Judgment of the Court of Appeal of Évora of 10.09.2015
Judicial Exclusion of Partner – Active Legal Capacity
As regards private limited companies (quota companies), the law provides the possibility of judicial exclusion of a partner who, through a conduct that is disloyal or seriously disturbs the operation of the company, has caused or may cause significant losses. As a requirement for exercising the judicial exclusion of a partner, the law requires a resolution by the partners, on bringing an action against the offending partner.
In this case, the company only had two partners. The exclusion action was brought by one partner against the other, on the grounds that his conduct was disloyal and detrimental to the interests of company. The partner initiated procedures in his own name and not in the name of the company, as provided in the law. The partner claimed that the existence of a decision by the company would make no sense in this specific case, since it would entail calling a general meeting, which would only be attended by the two partners – plaintiff and defendant. In his opinion, in such a situation, calling a general meeting would have the perverse effect of the offending partner being informed (and possibly voting) about the intention of the other partner to bring an action against him, with a view to his exclusion from the company.
In his defence, the other partner raised the lack of legal capacity of the (plaintiff) partner to bring the action, claiming that proceedings should always have been brought by the company itself, based on the existence of a company decision that validated its intent s.

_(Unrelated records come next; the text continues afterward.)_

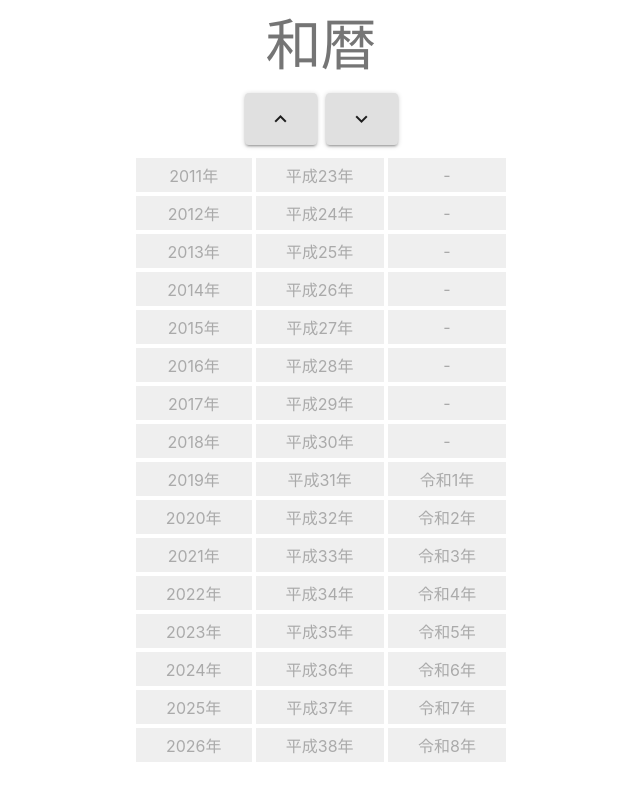
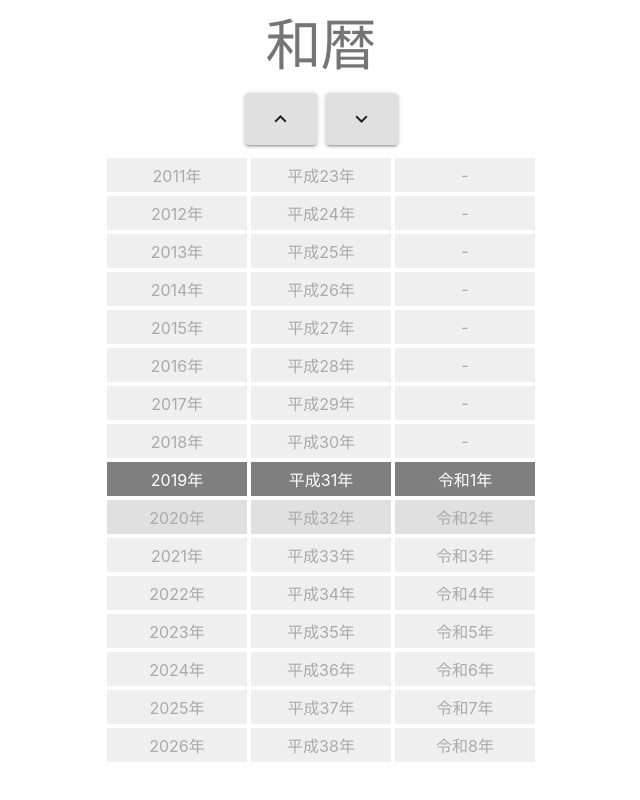
Before and after one commit to gokoku/wareki, a React (Create React App) app: page / in a window 1280 px wide. Shown: the whole page, without its empty margins (319-959 px from the left). Built offline with nearby package versions, Linux system fonts and the light colour scheme.

Commit message:
和暦を明治まで拡張して、列に区切りをいれた

```diff
--- a/src/App.css
+++ b/src/App.css
@@ -20,6 +20,14 @@
   color: #aaa;
   background-color: #efefef;
   border: solid 1px white;
+  width: 80px;
+}
+.table table td.demilita {
+  background-color: #e0e0e0;
+}
+.table table td.this_year {
+  background-color: #7f7f7f;
+  color: white;
 }
 .table table tr:hover td:nth-child(1) {
   color: #666;
--- a/src/App.js
+++ b/src/App.js
@@ -12,14 +12,19 @@ class App extends Component {
     this.state = {
       year: {
         annos: [],
+        meijis: [],
+        taishous: [],
         shouwas: [],
         heiseis: [],
         reiwas: []
       },
       limit: {
+        meiji: 1912,
+        taishou: 1926,
         shouwa: 1989,
         heisei: 2019
-      }
+      },
+      thisYear: 0
     };
 
     this.yearHandler = this.yearHandler.bind(this);
@@ -28,11 +33,15 @@ class App extends Component {
   }
   makeDate(year) {
     const annos = new Array(times);
+    const meijis = new Array(times);
+    const taishous = new Array(times);
     const shouwas = new Array(times);
     const heiseis = new Array(times);
     const reiwas = new Array(times);
     for (let i = 0; i < times; i++) {
       annos[i] = year - times / 2 + i;
+      meijis[i] = annos[i] - 1867;
+      taishous[i] = annos[i] - 1911;
       shouwas[i] = annos[i] - 1925;
       heiseis[i] = annos[i] - 1988;
       reiwas[i] = heiseis[i] - 30;
@@ -40,6 +49,9 @@ class App extends Component {
     this.setState({
       year: {
         annos: annos,
+        meijis: meijis,
+        taishous: taishous,
+        shouwas: shouwas,
         heiseis: heiseis,
         reiwas: reiwas
       }
@@ -47,6 +59,7 @@ class App extends Component {
   }
   componentDidMount() {
     const year = new Date().getFullYear();
+    this.setState({ thisYear: year });
     this.makeDate(year);
   }
 
@@ -56,10 +69,26 @@ class App extends Component {
   }
 
   increment() {
-    const { annos, heiseis, reiwas } = this.state.year;
+    const {
+      annos,
+      meijis,
+      taishous,
+      shouwas,
+      heiseis,
+      reiwas
+    } = this.state.year;
     this.setState({
       year: {
         annos: annos.map(a => {
+          return a + 1;
+        }),
+        meijis: meijis.map(a => {
+          return a + 1;
+        }),
+        taishous: taishous.map(a => {
+          return a + 1;
+        }),
+        shouwas: shouwas.map(a => {
           return a + 1;
         }),
         heiseis: heiseis.map(a => {
@@ -73,10 +102,26 @@ class App extends Component {
   }
 
   decrement() {
-    const { annos, heiseis, reiwas } = this.state.year;
+    const {
+      annos,
+      meijis,
+      taishous,
+      shouwas,
+      heiseis,
+      reiwas
+    } = this.state.year;
     this.setState({
       year: {
         annos: annos.map(a => {
+          return a - 1;
+        }),
+        meijis: meijis.map(a => {
+          return a - 1;
+        }),
+        taishous: taishous.map(a => {
+          return a - 1;
+        }),
+        shouwas: shouwas.map(a => {
           return a - 1;
         }),
         heiseis: heiseis.map(a => {
--- a/src/Tables.js
+++ b/src/Tables.js
@@ -1,8 +1,53 @@
-import React from "react";
+import React, { Component } from "react";
 
-const Tables = props => {
-  const { annos, heiseis, reiwas } = props.date.year;
+class Tables extends Component {
+  constructor(props) {
+    super(props);
+  }
 
+  wareki_str(anno, i) {
+    const { meijis, taishous, shouwas, heiseis } = this.props.date.year;
+    const { meiji, taishou, shouwa, heisei } = this.props.date.limit;
+    let str = "";
+    if (anno <= 1867) {
+      str = "-";
+    } else if (anno < meiji) {
+      str = `明治${meijis[i]}年`;
+    } else if (anno < taishou) {
+      str = `大正${taishous[i]}年`;
+    } else if (anno < shouwa) {
+      str = `昭和${shouwas[i]}年`;
+    } else {
+      str = `平成${heiseis[i]}年`;
+    }
+    return str;
+  }
+
+  reiwa_str(i) {
+    const { reiwas } = this.props.date.year;
+    let year = reiwas[i];
+    let str = "";
+    if (reiwas[i] <= 0) {
+      str = "-";
+    } else {
+      str = `令和${reiwas[i]}年`;
+    }
+    return str;
+  }
+
+  class_name(anno) {
+    const year = this.props.date.thisYear;
+    let str = "";
+    if (anno % 10 === 0) {
+      str = "demilita";
+    } else if (anno === year) {
+      str = "this_year";
+    }
+    return str;
+  }
+
+  render() {
+    const annos = this.props.date.year.annos;
     return (
       <div className="table">
         <table>
@@ -10,9 +55,11 @@ const Tables = props => {
             {annos.map((anno, i) => {
               return (
                 <tr key={i}>
-                <td>{anno}年</td>
-                <td>{heiseis[i] <= 0 ? "-" : `平成${heiseis[i]}年`}</td>
-                <td>{reiwas[i] <= 0 ? "-" : `令和${reiwas[i]}年`}</td>
+                  <td className={this.class_name(anno)}>{anno}年</td>
+                  <td className={this.class_name(anno)}>
+                    {this.wareki_str(anno, i)}
+                  </td>
+                  <td className={this.class_name(anno)}>{this.reiwa_str(i)}</td>
                 </tr>
               );
             })}
@@ -20,6 +67,6 @@ const Tables = props => {
         </table>
       </div>
     );
-};
-
+  }
+}
 export default Tables;
```
Lines whose indentation alone changed are shown as unchanged.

The court of first instance accepted the interpretation of the defendant, having deemed that the partner was not a lawful plaintiff in the action. An appeal was submitted to the Court of Appeal of Évora, which supported the same interpretation: the legal c apacity to exercise the right to exclude a partner of a private limited company belongs to the company and the exercise of this right must always be preceded by a decision of the competent internal body (The General Meeting), regardless of the number of partners.
To support its theory, the Court of Appeal of Évora presented the following arguments: (i) legal capacity is analysed by reference to the direct interest in bringing the action, this interest expressed by the usefulness that can result from a favourable decision. It is indeed the company (and not the partner) that is the legal entity whose rights and interests have been harmed by the attitude of the defendant partner and therefore has an interest in suing that person; (ii) the company “speaks” thro ugh resolutions of its partners, for which reason this instrument (a resolution of the general meeting) can never be considered unnecessary or superfluous; (iii) the formality associated with need for a resolution is not excessive, since the partner to be excluded, although prevented from voting, would not be prevented from taking his place at the general meeting intended to decide upon the exercise (or not) of the right to exclusion. This is a core right of the partner, as stated in the law.